Source records
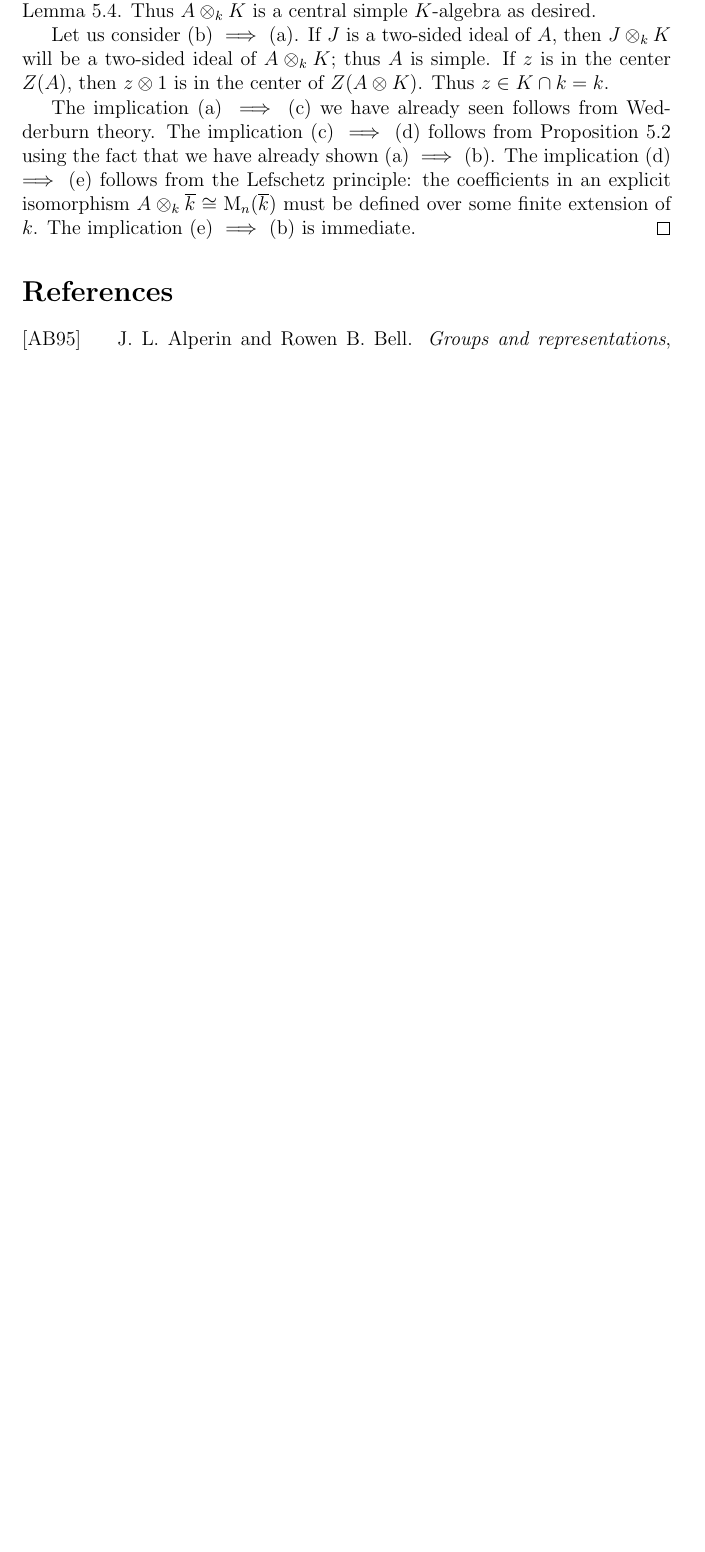
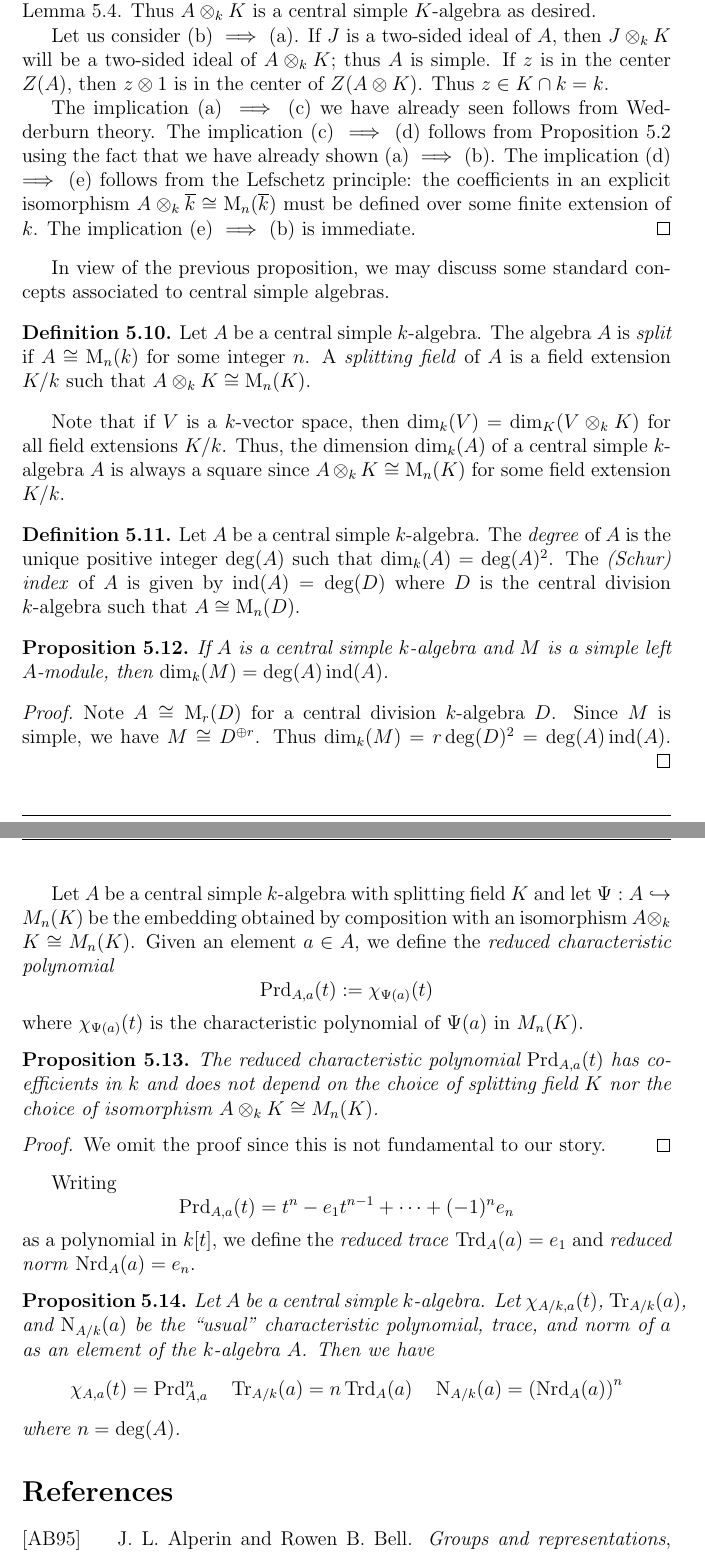
Before and after one commit to vtorsor/representation-theory-notes, a LaTeX document (modules.tex): part of page 27 of 28 before the commit and two parts of pages 27 and 28 of 29 after it, the two joined at a grey line, cut so that both start at the same text, the shorter picture padded with empty space. Compiled offline with pdfLaTeX.

Commit message:
Splitting fields, degree, reduced trace etc.

```diff
--- a/modules.tex
+++ b/modules.tex
@@ -1586,6 +1589,93 @@ must be defined over some finite extension of $k$.
 The implication (e) $\implies$ (b) is immediate.
 \end{proof}
 
+In view of the previous proposition, we may discuss some standard
+concepts associated to central simple algebras.
+
+\begin{definition}
+Let $A$ be a central simple $k$-algebra.
+The algebra $A$ is \emph{split} if $A \cong \operatorname{M}_n(k)$
+for some integer $n$.  A \emph{splitting field} of $A$ is a field
+extension $K/k$ such that $A \otimes_k K \cong \operatorname{M}_n(K)$.
+\end{definition}
+
+Note that if $V$ is a $k$-vector space,
+then $\dim_k(V) = \dim_K(V \otimes_k K)$
+for all field extensions $K/k$.
+Thus, the dimension $\dim_k(A)$ of a central simple $k$-algebra $A$
+is always a square since
+$A \otimes_k K \cong \operatorname{M}_n(K)$ for some field extension
+$K/k$.
+
+\begin{definition}
+Let $A$ be a central simple $k$-algebra.
+The \emph{degree} of $A$ is the unique positive integer
+$\deg(A)$ such that
+$\dim_k(A)=\deg(A)^2$.
+The \emph{(Schur) index} of $A$ is given by $\operatorname{ind}(A)=\deg(D)$
+where $D$ is the central division $k$-algebra such that
+$A\cong \operatorname{M}_n(D)$.
+\end{definition}
+
+\begin{proposition}
+If $A$ is a central simple $k$-algebra and
+$M$ is a simple left $A$-module, then
+$\dim_k(M) =\deg(A) \operatorname{ind}(A)$.
+\end{proposition}
+
+\begin{proof}
+Note $A \cong \operatorname{M}_r(D)$ for a central division $k$-algebra
+$D$.
+Since $M$ is simple, we have $M \cong D^{\oplus r}$.
+Thus $\dim_k(M) = r \deg(D)^2=\deg(A) \operatorname{ind}(A)$.
+\end{proof}
+
+Let $A$ be a central simple $k$-algebra with splitting field $K$
+and let $\Psi : A \hookrightarrow M_n(K)$ be the embedding
+obtained by composition with an isomorphism $A \otimes_k K \cong
+M_n(K)$.
+Given an element $a \in A$, we define the
+\emph{reduced characteristic polynomial}
+\[
+\operatorname{Prd}_{A,a}(t) := \chi_{\Psi(a)}(t)
+\]
+where $\chi_{\Psi(a)}(t)$ is the characteristic polynomial
+of $\Psi(a)$ in $M_n(K)$.
+
+\begin{proposition}
+The reduced characteristic polynomial
+$\operatorname{Prd}_{A,a}(t)$ has coefficients in $k$ and does not depend on
+the choice of splitting field $K$ nor the choice of isomorphism
+$A \otimes_k K \cong M_n(K)$.
+\end{proposition}
+
+\begin{proof}
+We omit the proof since this is not fundamental to our story.
+\end{proof}
+
+Writing
+\[
+\operatorname{Prd}_{A,a}(t) = t^n - e_1t^{n-1} + \cdots + (-1)^n e_n
+\]
+as a polynomial in $k[t]$, we define
+the \emph{reduced trace} $\operatorname{Trd}_A(a)=e_1$
+and \emph{reduced norm} $\operatorname{Nrd}_A(a)=e_n$.
+
+\begin{proposition}
+Let $A$ be a central simple $k$-algebra.
+Let $\chi_{A/k,a}(t)$, $\operatorname{Tr}_{A/k}(a)$, and
+$\operatorname{N}_{A/k}(a)$
+be the ``usual'' characteristic polynomial, trace, and norm
+of $a$ as an element of the $k$-algebra $A$.
+Then we have
+\[
+\chi_{A,a}(t)=\operatorname{Prd}_{A,a}^n \quad
+\operatorname{Tr}_{A/k}(a)=n\operatorname{Trd}_A(a) \quad
+\operatorname{N}_{A/k}(a)=\left(\operatorname{Nrd}_A(a)\right)^n
+\]
+where $n=\deg(A)$.
+\end{proposition}
+
 \bibliographystyle{alpha}
 \bibliography{rep_theory}
 
```
Also changed, not shown: modules.tex (3 more changed lines).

● **ASSIGNMENT**
Within the entries, find all lines holding "characteristic" and copy each one.

● **THE ANSWER**
+\emph{reduced characteristic polynomial}
+where $\chi_{\Psi(a)}(t)$ is the characteristic polynomial
+The reduced characteristic polynomial
+be the ``usual'' characteristic polynomial, trace, and norm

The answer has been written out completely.